Under new age verification rules in the UK’s massive Online Safety Bill, all internet platforms with UK users will have to stop minors from accessing ‘harmful’ content, as defined by the UK Parliament. This will affect adult websites, but also user-to-user services – basically any site, platform, or app that allows user-generated content that could be accessed by young people. To prevent minors from accessing ‘harmful’ content, sites will have to verify the age of visitors, either by asking for government-issued documents or using biometric data, such as face scans, to estimate their age.
Vice has repeatedly blocked news stories that could offend the Saudi government, leaving its reporters unsure if they are still able to report freely on the kingdom’s human rights abuses, sources have said.
Today, the House Judiciary Committee and the Select Subcommittee on the Weaponization of the Federal Government released an interim staff report detailing how the Cybersecurity and Infrastructure Security Agency (CISA) — an agency within the Department of Homeland Security (DHS) originally intended to protect pipelines and other critical infrastructure from cyberattacks — expanded its mission to surveil and censor Americans' speech on social media. The report entitled, "The Weaponization of CISA: How a 'Cybersecurity' Agency Colluded with Big Tech and 'Disinformation' Partners to Censor Americans," outlines collusion between CISA, Big Tech, and government-funded third parties to conduct censorship by proxy and cover up CISA's unconstitutional activities.

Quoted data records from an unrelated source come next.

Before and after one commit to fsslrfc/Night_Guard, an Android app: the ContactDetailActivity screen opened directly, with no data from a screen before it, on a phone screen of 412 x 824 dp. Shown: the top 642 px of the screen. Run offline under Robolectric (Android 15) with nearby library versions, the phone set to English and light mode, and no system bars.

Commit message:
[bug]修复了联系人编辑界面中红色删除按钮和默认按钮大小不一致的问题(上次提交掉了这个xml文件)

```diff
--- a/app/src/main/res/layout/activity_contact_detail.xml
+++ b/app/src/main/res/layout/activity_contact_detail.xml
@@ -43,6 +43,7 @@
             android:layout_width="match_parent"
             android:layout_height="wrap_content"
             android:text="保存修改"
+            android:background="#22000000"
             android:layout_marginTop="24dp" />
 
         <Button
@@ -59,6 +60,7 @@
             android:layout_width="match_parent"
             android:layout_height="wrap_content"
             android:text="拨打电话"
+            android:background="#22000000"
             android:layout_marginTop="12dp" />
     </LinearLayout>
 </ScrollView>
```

The Oversight Board, an entity formed and backed by Meta Platforms to increase the transparency of its content moderation efforts, has issued a report today where it recommends the parent company of Facebook to keep moderating all content related to COVID-19 to avoid the spread of misinformation and fake news.
First off, let's be clear on one thing: The supposed "TikTok ban" bill — aka the bipartisan Restrict Act (S.686) — does not actually ban TikTok. The word "TikTok" does not appear once in the bill's 55 pages. But critics of the Restrict Act on the left and right are now sounding the alarm in rare alignment — calling the measure a Patriot Act 2.0 which opens the door to unprecedented digital surveillance of Americans, and gives an appointed executive panel unchecked power to censor the internet in the U.S.

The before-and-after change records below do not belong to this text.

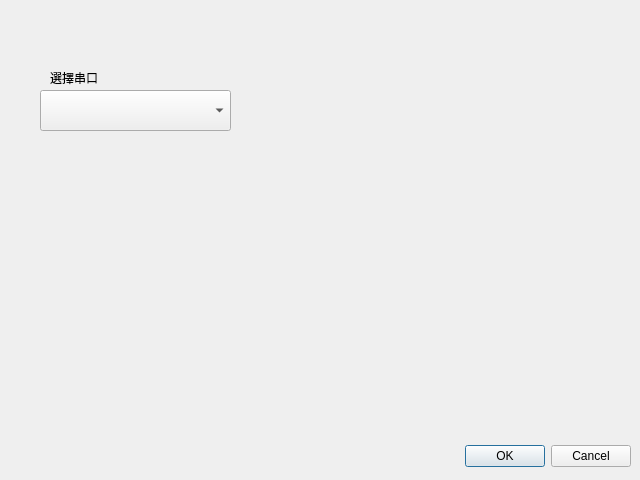
Old version of the form libs/ui/option.ui in the repository lukechu1997/nckuh_machine_connection.
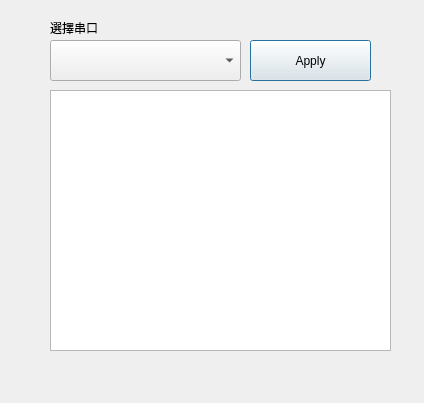
New version of the form.

The edit to the form file:
```diff
--- a/libs/ui/option.ui
+++ b/libs/ui/option.ui
@@ -6,34 +6,18 @@
    <rect>
     <x>0</x>
     <y>0</y>
-    <width>640</width>
-    <height>480</height>
+    <width>424</width>
+    <height>403</height>
    </rect>
   </property>
   <property name="windowTitle">
    <string>Dialog</string>
   </property>
-  <widget class="QDialogButtonBox" name="buttonBox">
-   <property name="geometry">
-    <rect>
-     <x>10</x>
-     <y>440</y>
-     <width>621</width>
-     <height>32</height>
-    </rect>
-   </property>
-   <property name="orientation">
-    <enum>Qt::Horizontal</enum>
-   </property>
-   <property name="standardButtons">
-    <set>QDialogButtonBox::Cancel|QDialogButtonBox::Ok</set>
-   </property>
-  </widget>
   <widget class="QComboBox" name="serialPortOption">
    <property name="geometry">
     <rect>
-     <x>40</x>
-     <y>90</y>
+     <x>50</x>
+     <y>40</y>
      <width>191</width>
      <height>41</height>
     </rect>
@@ -43,7 +27,7 @@
    <property name="geometry">
     <rect>
      <x>50</x>
-     <y>70</y>
+     <y>20</y>
      <width>60</width>
      <height>16</height>
     </rect>
@@ -52,6 +36,29 @@
     <string>選擇串口</string>
    </property>
   </widget>
+  <widget class="QPushButton" name="selectPort">
+   <property name="geometry">
+    <rect>
+     <x>250</x>
+     <y>40</y>
+     <width>121</width>
+     <height>41</height>
+    </rect>
+   </property>
+   <property name="text">
+    <string>Apply</string>
+   </property>
+  </widget>
+  <widget class="QTextBrowser" name="textBrowser">
+   <property name="geometry">
+    <rect>
+     <x>50</x>
+     <y>90</y>
+     <width>341</width>
+     <height>261</height>
+    </rect>
+   </property>
+  </widget>
  </widget>
  <resources/>
  <connections>
```
Left out of the diff: 35 changed lines with no effect on the pictures.
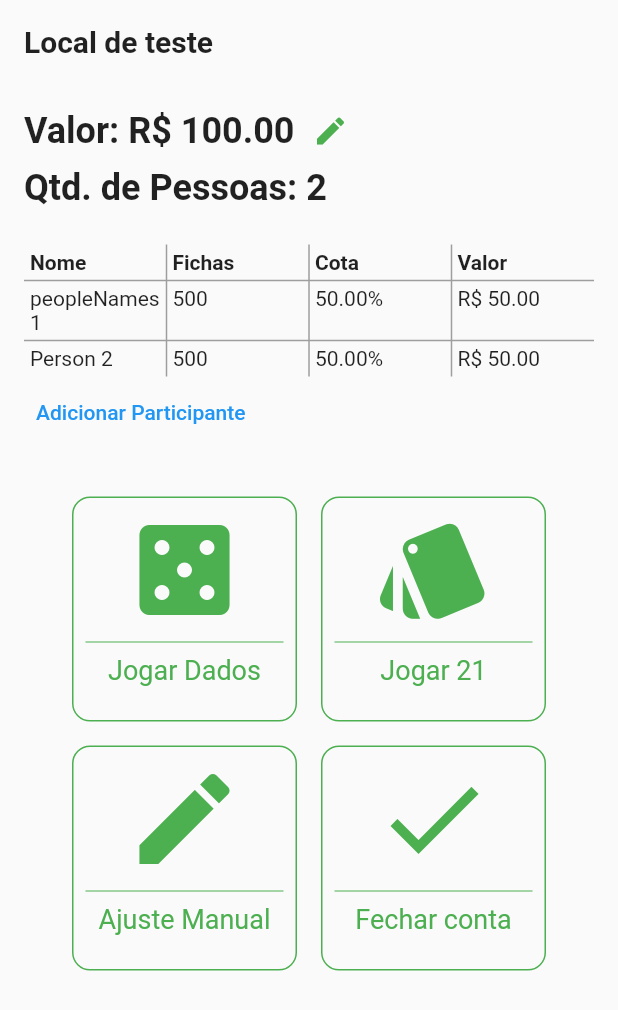
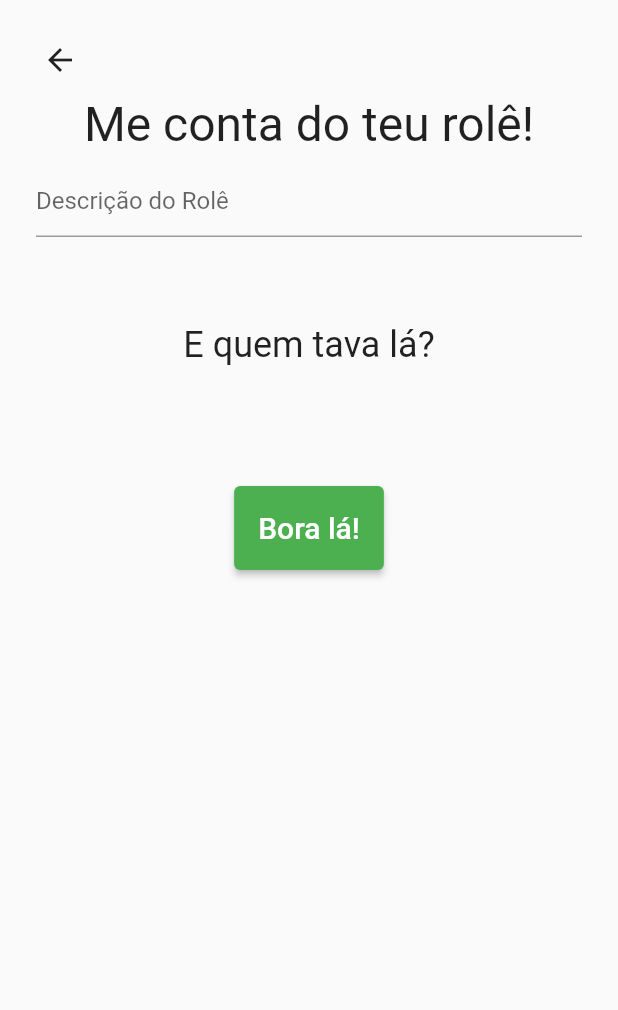
Before and after one commit to rodrigo-samenezes/casino_pay, a Flutter app: the screen it shows after launch, after a tap on "Começar", on a phone screen of 412 x 824 dp. Shown: the top 1010 px of the screen. Run offline on Flutter 3.47's test engine with Material 2 defaults, Android fonts, the light colour scheme and no system bars.

Commit message:
last Update

```diff
--- a/lib/screens/HomeScreen/HomeScreen.dart
+++ b/lib/screens/HomeScreen/HomeScreen.dart
@@ -20,12 +20,12 @@ class HomeScreen extends StatelessWidget {
         PrimaryButton(
             label: "Começar",
             onPressed: () {
-              //Navigator.pushNamed(context, '/night_out_register');
-              Navigator.pushNamed(
-                  context,
-                  GamePlayScreen.route,
-                  arguments: GamePlayScreenNavParams(peopleNames: ["peopleNames 1", "Person 2"], localName: "Local de teste")
-              );
+              Navigator.pushNamed(context, '/night_out_register');
+              // Navigator.pushNamed(
+              //     context,
+              //     GamePlayScreen.route,
+              //     arguments: GamePlayScreenNavParams(peopleNames: ["peopleNames 1", "Person 2"], localName: "Local de teste")
+              // );
             }),
         SizedBox(
           height: 30,
--- a/lib/screens/NightOutRegisterScreen/NightOutRegisterScreen.dart
+++ b/lib/screens/NightOutRegisterScreen/NightOutRegisterScreen.dart
@@ -27,10 +27,9 @@ class NightOutRegisterScreen extends StatelessWidget {
               height: 50,
             ),
             Text(
-              'Quantidade de Pessoas',
-              style: TextStyle(fontSize: 28.0),
+              'E quem tava lá?',
+              style: TextStyle(fontSize: 24.0),
             ),
-            PersonsList(),
             Container(
               height: 80,
             ),
@@ -38,11 +37,10 @@ class NightOutRegisterScreen extends StatelessWidget {
               child: PrimaryButton(
                 label: "Bora lá!",
                 onPressed: () {
-                  Navigator.pushNamed(
-                      context,
-                      GamePlayScreen.route,
-                      arguments: GamePlayScreenNavParams(peopleNames: ["peopleNames 1", "Person 2"], localName: "Local de teste")
-                  ); //total_value
+                  Navigator.pushNamed(context, GamePlayScreen.route,
+                      arguments: GamePlayScreenNavParams(
+                          peopleNames: ["João", "Flávio"],
+                          localName: 'Bar do Nelson')); //total_value
                 },
               ),
             )
```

A woman in northern France is to be put on trial on charges of insulting President Emmanuel Macron after describing him as 'filth' in a Facebook post, a prosecutor said on Wednesday. The woman risks a fine of 12,000 euros but not prison if convicted at the trial due to be held in June.
The RESTRICT Act, introduced by Sens. Mark Warner (D-VA) and Tom Thune (R-SD), is aimed at blocking or disrupting transactions and financial holdings linked to foreign adversaries that pose a risk to national security, however the language of the bill could be used to give the US government enormous power to punish free speech.